#### Problem to solve:
For every line in the material below that holds "file", report the line.

#### Entries supplied:
------------------------

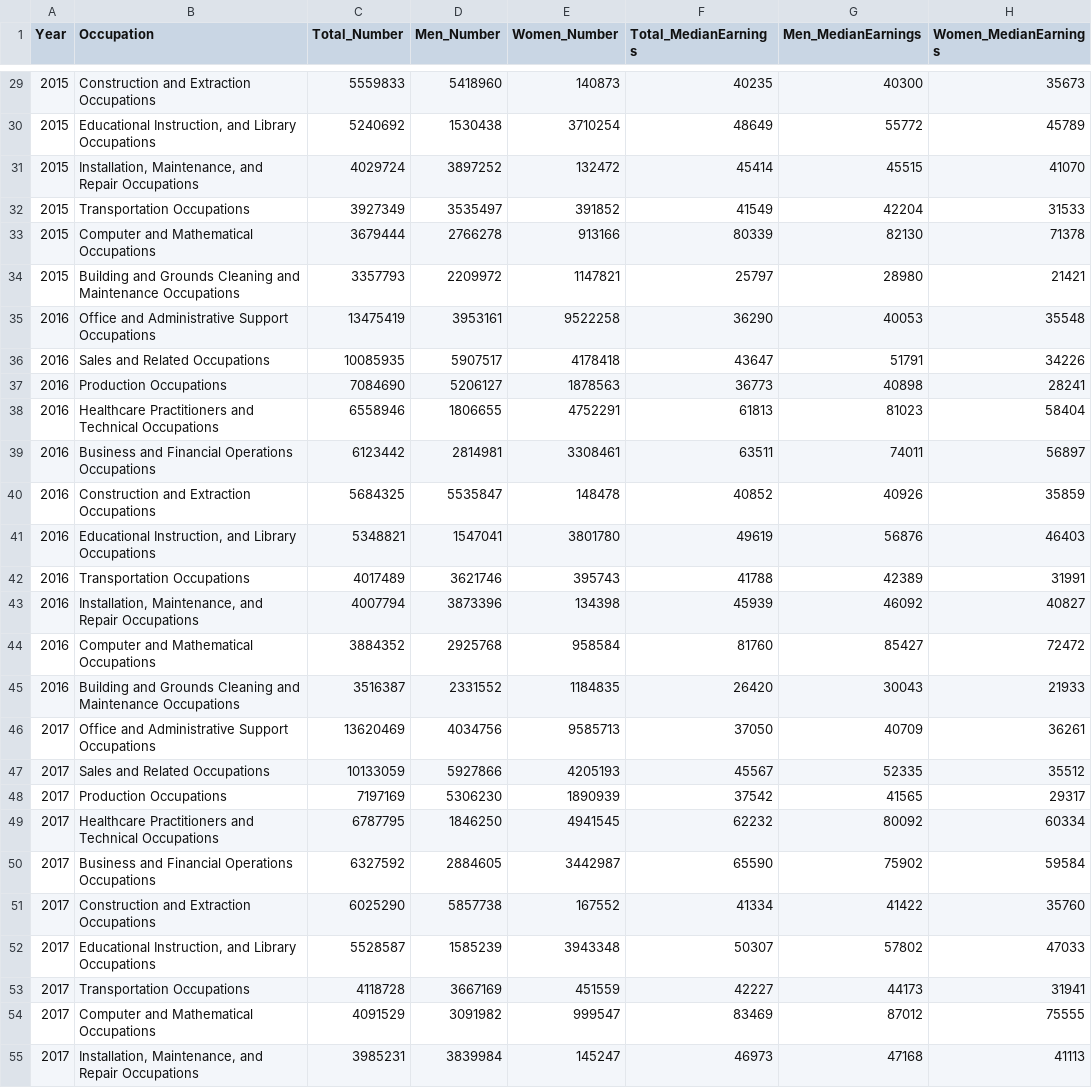
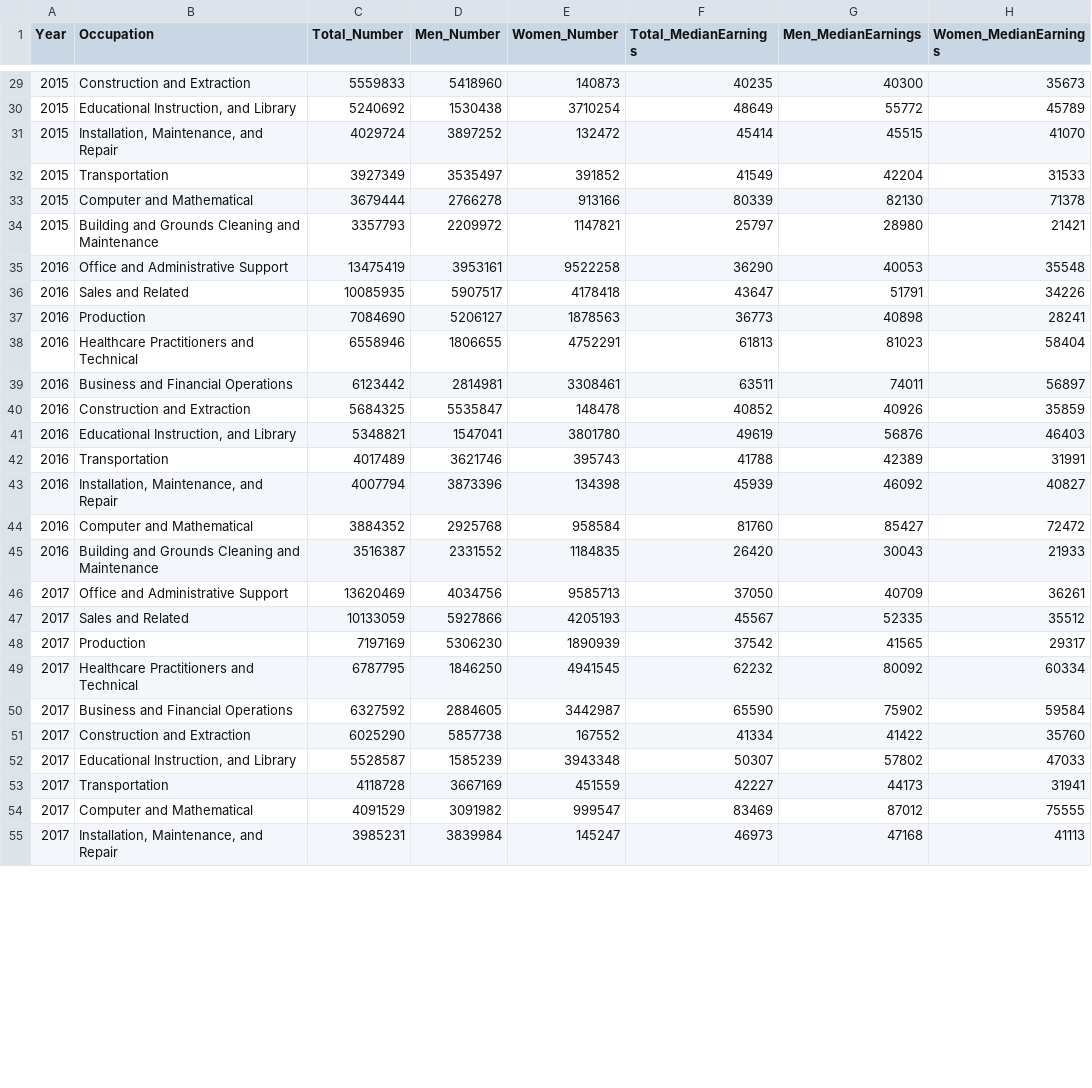
Before and after one commit to victorialin898/USLaborStatsByGender, a CSV file: top_jobs_data.csv, drawn as a sheet; only a part is shown, gaps mark what is left out; the diff covers the shown part only.

```diff
--- a/top_jobs_data.csv
+++ b/top_jobs_data.csv
@@ -29,27 +29,27 @@
-2015,"Construction and Extraction Occupations",5559833,5418960,140873,40235,40300,35673
-2015,"Educational Instruction, and Library Occupations",5240692,1530438,3710254,48649,55772,45789
-2015,"Installation, Maintenance, and Repair Occupations",4029724,3897252,132472,45414,45515,41070
-2015,"Transportation Occupations",3927349,3535497,391852,41549,42204,31533
-2015,"Computer and Mathematical Occupations",3679444,2766278,913166,80339,82130,71378
-2015,"Building and Grounds Cleaning and Maintenance Occupations",3357793,2209972,1147821,25797,28980,21421
-2016,"Office and Administrative Support Occupations",13475419,3953161,9522258,36290,40053,35548
-2016,"Sales and Related Occupations",10085935,5907517,4178418,43647,51791,34226
-2016,"Production Occupations",7084690,5206127,1878563,36773,40898,28241
-2016,"Healthcare Practitioners and Technical Occupations",6558946,1806655,4752291,61813,81023,58404
-2016,"Business and Financial Operations Occupations",6123442,2814981,3308461,63511,74011,56897
-2016,"Construction and Extraction Occupations",5684325,5535847,148478,40852,40926,35859
-2016,"Educational Instruction, and Library Occupations",5348821,1547041,3801780,49619,56876,46403
-2016,"Transportation Occupations",4017489,3621746,395743,41788,42389,31991
-2016,"Installation, Maintenance, and Repair Occupations",4007794,3873396,134398,45939,46092,40827
-2016,"Computer and Mathematical Occupations",3884352,2925768,958584,81760,85427,72472
-2016,"Building and Grounds Cleaning and Maintenance Occupations",3516387,2331552,1184835,26420,30043,21933
-2017,"Office and Administrative Support Occupations",13620469,4034756,9585713,37050,40709,36261
-2017,"Sales and Related Occupations",10133059,5927866,4205193,45567,52335,35512
-2017,"Production Occupations",7197169,5306230,1890939,37542,41565,29317
-2017,"Healthcare Practitioners and Technical Occupations",6787795,1846250,4941545,62232,80092,60334
-2017,"Business and Financial Operations Occupations",6327592,2884605,3442987,65590,75902,59584
-2017,"Construction and Extraction Occupations",6025290,5857738,167552,41334,41422,35760
-2017,"Educational Instruction, and Library Occupations",5528587,1585239,3943348,50307,57802,47033
-2017,"Transportation Occupations",4118728,3667169,451559,42227,44173,31941
-2017,"Computer and Mathematical Occupations",4091529,3091982,999547,83469,87012,75555
-2017,"Installation, Maintenance, and Repair Occupations",3985231,3839984,145247,46973,47168,41113
+2015,Construction and Extraction ,5559833,5418960,140873,40235,40300,35673
+2015,"Educational Instruction, and Library ",5240692,1530438,3710254,48649,55772,45789
+2015,"Installation, Maintenance, and Repair ",4029724,3897252,132472,45414,45515,41070
+2015,Transportation ,3927349,3535497,391852,41549,42204,31533
+2015,Computer and Mathematical ,3679444,2766278,913166,80339,82130,71378
+2015,Building and Grounds Cleaning and Maintenance ,3357793,2209972,1147821,25797,28980,21421
+2016,Office and Administrative Support ,13475419,3953161,9522258,36290,40053,35548
+2016,Sales and Related ,10085935,5907517,4178418,43647,51791,34226
+2016,Production ,7084690,5206127,1878563,36773,40898,28241
+2016,Healthcare Practitioners and Technical ,6558946,1806655,4752291,61813,81023,58404
+2016,Business and Financial Operations ,6123442,2814981,3308461,63511,74011,56897
+2016,Construction and Extraction ,5684325,5535847,148478,40852,40926,35859
+2016,"Educational Instruction, and Library ",5348821,1547041,3801780,49619,56876,46403
+2016,Transportation ,4017489,3621746,395743,41788,42389,31991
+2016,"Installation, Maintenance, and Repair ",4007794,3873396,134398,45939,46092,40827
+2016,Computer and Mathematical ,3884352,2925768,958584,81760,85427,72472
+2016,Building and Grounds Cleaning and Maintenance ,3516387,2331552,1184835,26420,30043,21933
+2017,Office and Administrative Support ,13620469,4034756,9585713,37050,40709,36261
+2017,Sales and Related ,10133059,5927866,4205193,45567,52335,35512
+2017,Production ,7197169,5306230,1890939,37542,41565,29317
+2017,Healthcare Practitioners and Technical ,6787795,1846250,4941545,62232,80092,60334
+2017,Business and Financial Operations ,6327592,2884605,3442987,65590,75902,59584
+2017,Construction and Extraction ,6025290,5857738,167552,41334,41422,35760
+2017,"Educational Instruction, and Library ",5528587,1585239,3943348,50307,57802,47033
+2017,Transportation ,4118728,3667169,451559,42227,44173,31941
+2017,Computer and Mathematical ,4091529,3091982,999547,83469,87012,75555
+2017,"Installation, Maintenance, and Repair ",3985231,3839984,145247,46973,47168,41113
```
Also changed, not shown: 94 edited cells elsewhere in this file.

------------------------

#### Task response:
Before and after one commit to victorialin898/USLaborStatsByGender, a CSV file: top_jobs_data.csv, drawn as a sheet; only a part is shown, gaps mark what is left out; the diff covers the shown part only.
Also changed, not shown: 94 edited cells elsewhere in this file.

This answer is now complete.